I can't understand why indigenous leaders don’t understand enough that this is as important as land rights. There are four important things. It’s like building a building; foundation is land rights. Well, we've got our land rights. The pillar we have to construct is education for our children. And the other pillar we have to construct is good health for our children. And then we build the architecture of a sustainable economy for our people. Those four things are my agenda. On the foundation of our land rights. And in Cape York Peninsula we are at some point going to earn ninety-eight percent of the Cape under Native Title. We're going to win the land rights fight following on from land rights in the Northern Territory. So, we will have the foundation of the land rights under our feet. But the pillar that we have to build on top of that land rights is education for the children. Otherwise, we'll have land rights and no future.


And that's why I regard this work that has been done in these past two years and this third year that lies in front of us are so crucially important. Because education is one of the four things that we are trying to build in order to put the structure together. The foundation of land rights. The pillar of education. The pillar of good health. And the structure of our future economy.

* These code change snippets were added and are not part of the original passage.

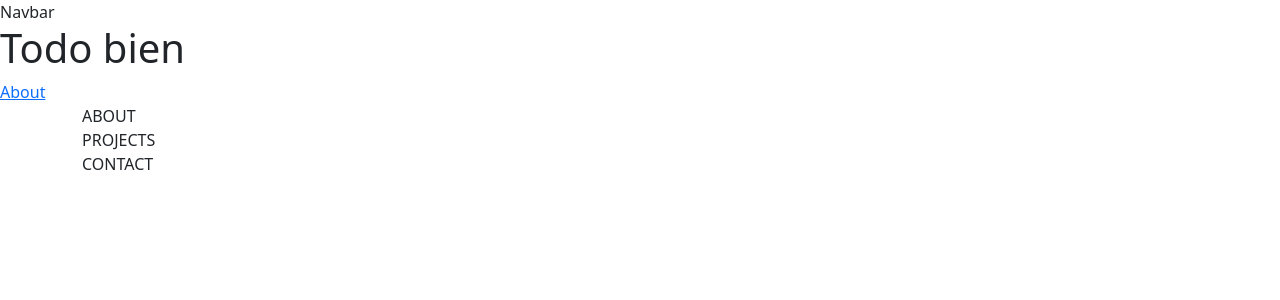
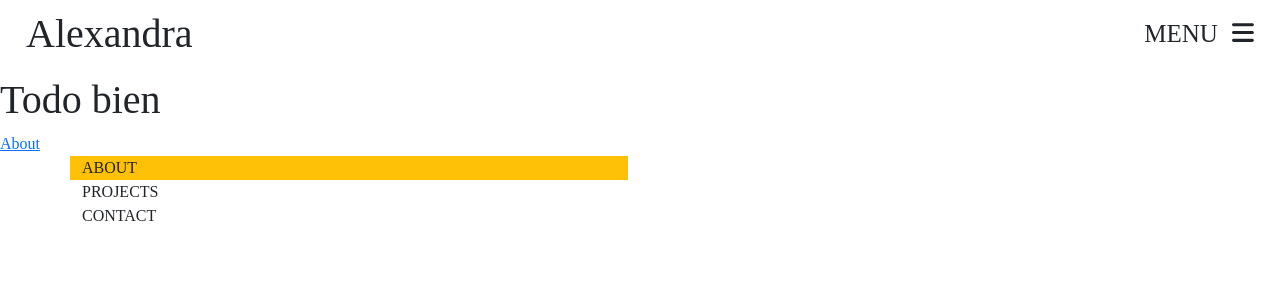
Before and after one commit to lexie70/My-Portfolio, a Next.js app: page / in a window 1280 px wide. Shown: the top 300 px of the page. Built offline with nearby package versions, Linux system fonts and the light colour scheme.

Commit message:
creacion del navbar

```diff
--- a/package.json
+++ b/package.json
@@ -9,6 +9,10 @@
     "lint": "next lint"
   },
   "dependencies": {
+    "@fortawesome/fontawesome-svg-core": "^6.4.0",
+    "@fortawesome/free-regular-svg-icons": "^6.4.0",
+    "@fortawesome/free-solid-svg-icons": "^6.4.0",
+    "@fortawesome/react-fontawesome": "^0.2.0",
     "bootstrap": "^5.2.3",
     "eslint": "8.40.0",
     "eslint-config-next": "13.4.2",
--- a/src/app/about/page.jsx
+++ b/src/app/about/page.jsx
@@ -2,7 +2,7 @@ import Link from "next/link"
 export default function About() {
   return (<>
 
-  <h1 className="bg-primary">yo soy Alexandra Campos</h1>
+  <h1 className="">yo soy Alexandra Campos</h1>
   <Link href="/">HOME</Link>
   </>
   )
--- a/src/app/globals.css
+++ b/src/app/globals.css
@@ -1,5 +1,25 @@
 @import 'bootstrap/dist/css/bootstrap.css';
+@import '@fortawesome/fontawesome-svg-core/styles.css';
 
-/* h1{
-  background-color: red;
-} */
+
+
+
+body{
+  /* background-color: red; */
+  font-family: 'Jost', sans-serif;
+  font-family: 'Playfair Display', serif;
+}
+
+nav {
+  display: flex;
+  justify-content: space-between;
+  align-items: center;
+  padding: 10px;
+  position: sticky;
+}
+
+.bars-nav {
+  margin-left: auto;
+  font-size: 25px;
+  /* background-color: aqua; */
+}
--- a/src/app/layout.js
+++ b/src/app/layout.js
@@ -1,6 +1,9 @@
 import './globals.css'
 import { Inter } from 'next/font/google'
 import Link from 'next/link'
+import Navbar from './navbar'
+import Head from 'next/head'
+
 
 const inter = Inter({ subsets: ['latin'] })
 
@@ -11,13 +14,17 @@ export const metadata = {
 
 export default function RootLayout({ children }) {
   return (
-    <>
+    <div className='centered'>
+      <Head>
+        <link rel="stylesheet" href="https://cdnjs.cloudflare.com/ajax/libs/font-awesome/5.15.3/css/all.min.css" integrity="sha384-eDk+5i3BwzDwxK+1oMC49wHpF+GWWtnclE03mlbEY9MGv8zi9PyYwsV+dMKk8tSS" crossorigin="anonymous" />
+      </Head>
       <header>
-        <nav>Navbar</nav>
+        <Navbar/>
       </header>
       <h1>Todo bien</h1>
-      <Link href="/about">About</Link>
-      {children}
-    </>
+        <Link href="/about">About</Link>
+        {children}
+    </div>
+
   )
 }
--- /dev/null
+++ b/src/app/navbar.jsx
@@ -0,0 +1,12 @@
+import { FontAwesomeIcon } from '@fortawesome/react-fontawesome';
+import { faBars } from '@fortawesome/free-solid-svg-icons';
+
+export default function Navbar() {
+    return <>
+        <nav className="w-100" >
+            <h1 className='ms-3'>Alexandra </h1>
+            <h1 className="bars-nav" > MENU <FontAwesomeIcon icon={faBars} className='ms-2 me-3' /></h1>
+        </nav>
+
+        </>
+        }
--- a/src/app/page.jsx
+++ b/src/app/page.jsx
@@ -3,7 +3,7 @@ import RootLayout from "./layout";
 export default function Home() {
   return (<>
  <div className="container W-100">
-    <div className="row w-50">
+    <div className="row w-50 bg-warning">
       <div className="col-12">ABOUT</div>
     </div>
     <div className="row w-50">
```
Also changed, not shown: 1 other file (tests, documents, lock files or other folders).
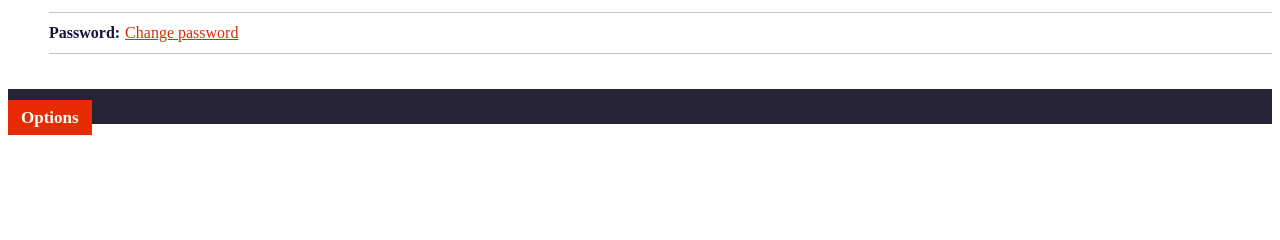
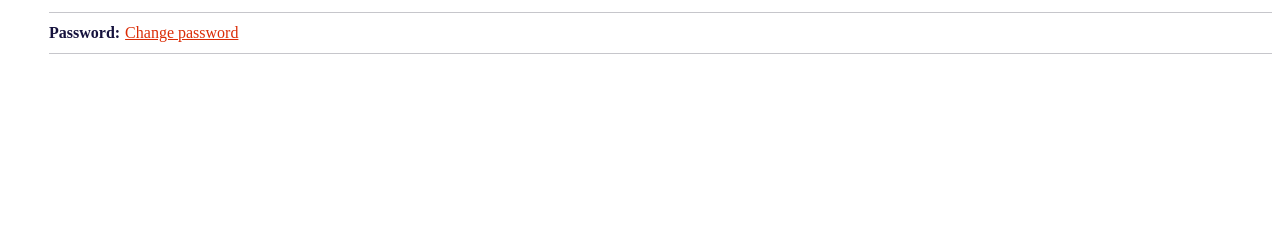
Before and after one commit to SuezSohan/RMSapp, a PHP site: page /contents/profile-contents/profile-right.php in a window 1280 px wide. Shown: the part 506-746 px from the top of the page. Run offline with PHP 8.4, Linux system fonts and the light colour scheme; data that the repository does not hold is empty.

Commit message:
Remove option section from profile-right

```diff
--- a/contents/profile-contents/profile-right.php
+++ b/contents/profile-contents/profile-right.php
@@ -48,7 +48,9 @@
     </div>
 </div>
 
-<div class="rightBox">
+<!-- This feature could be added in future -->
+
+<!-- <div class="rightBox">
     <div class="boxheader">
         <h1>Options</h1>
     </div>
@@ -56,7 +58,7 @@
         <ul>
             <?php
 
-                if($user[0]["usrPrivilage"] == "Admin"){
+                /* if($user[0]["usrPrivilage"] == "Admin"){
                     echo '<li><i class="fa fa-chevron-circle-right"></i><a href="index.php?request=profile&profileMain&requestProfileMain=usrPrivilage">Set user type</a></li>';
                     echo '<li><i class="fa fa-chevron-circle-right"></i><a href="index.php?request=profile&profileMain&requestProfileMain=stdInfoView">View students Information</a></li>';
                     echo '<li><i class="fa fa-chevron-circle-right"></i><a href="index.php?request=profile&profileMain&requestProfileMain=setExam">Set exam date</a></li>';
@@ -73,8 +75,8 @@
                 if($user[0]["usrPrivilage"] == "Teacher"){
 
                 }
-
+             */
             ?>
         </ul>
     </div>
-</div>
+</div> -->
```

I see this school reform exercises, it's going to take us 10 years. It's going to take us 10 years to turn our schools to great and for our communities to have a viable future because the one thing that is working, that is like a beacon in our remote communities, is the school. And we’re just only into our third year of that crusade and every community that can say “we have got a school that is a beacon for the future of our people” is a community that will live long on the earth.


And so I wish you all the very best this year. I thank you in advance for all of the hard work that you will do, and that you have already done. But we've got to redouble our conviction and redouble our energies because it is a sacred mission. It is a sacred mission. It is nothing less than the survival of a people that is at stake here. It is nothing less than the survival of a people that is at stake.


Thank you.